by Abel Ferrara
Padre Pio is the original and captivating interpretation of one the most controversial Italian historical character revisited by one of the most significant authors of contemporary cinema.
Debated for years by theologists and historians, the figure of world-known saint of Pietrelcina stands in the middle between religion and politics – a pop icon and a saint at the same time. As of today, the truth behind his stigmata remains a mistery.
Ferrara photographs him in at a crossroad of his biography: the 1920’s massacre at San Giovanni Rotondo, which covered in blood the small village in Gargano’s backcountry, poor and barren, not yet enlightened by the fame of the saint.

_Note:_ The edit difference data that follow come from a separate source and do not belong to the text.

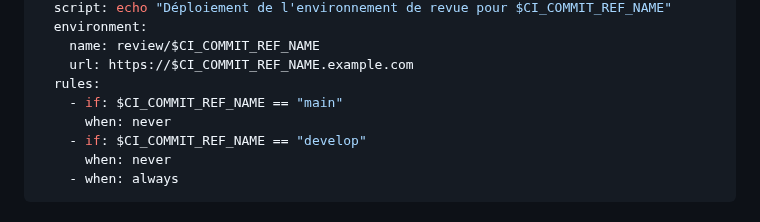
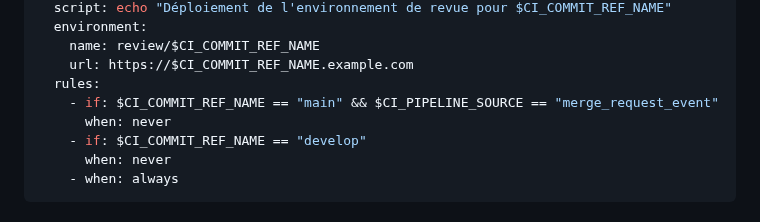
Before and after one commit to becodeorg/DAS-CI-CD, a Markdown page: 16.Environnement.md, the part around the change. GitHub-like rendering.

```diff
--- a/16.Environnement.md
+++ b/16.Environnement.md
@@ -42,7 +42,7 @@ deploy_review:
     name: review/$CI_COMMIT_REF_NAME
     url: https://$CI_COMMIT_REF_NAME.example.com
   rules:
-    - if: $CI_COMMIT_REF_NAME == "main"
+    - if: $CI_COMMIT_REF_NAME == "main" && $CI_PIPELINE_SOURCE == "merge_request_event"
       when: never
     - if: $CI_COMMIT_REF_NAME == "develop"
       when: never
```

A firefight between revolutionary socialists and fascist squads: an apparently minor event, actually, in the frame of the great historical changes which deranged Italy in the period between the two world wars. Yet, this fact that may seem enclosed within provincial boundaries reflects exceptionally well a piece of great History : on one hand the great tragedy of fascism looming on Italy and on the other hand Padre Pio’s spiritual experience – a man struggling against evil in his own body and flesh.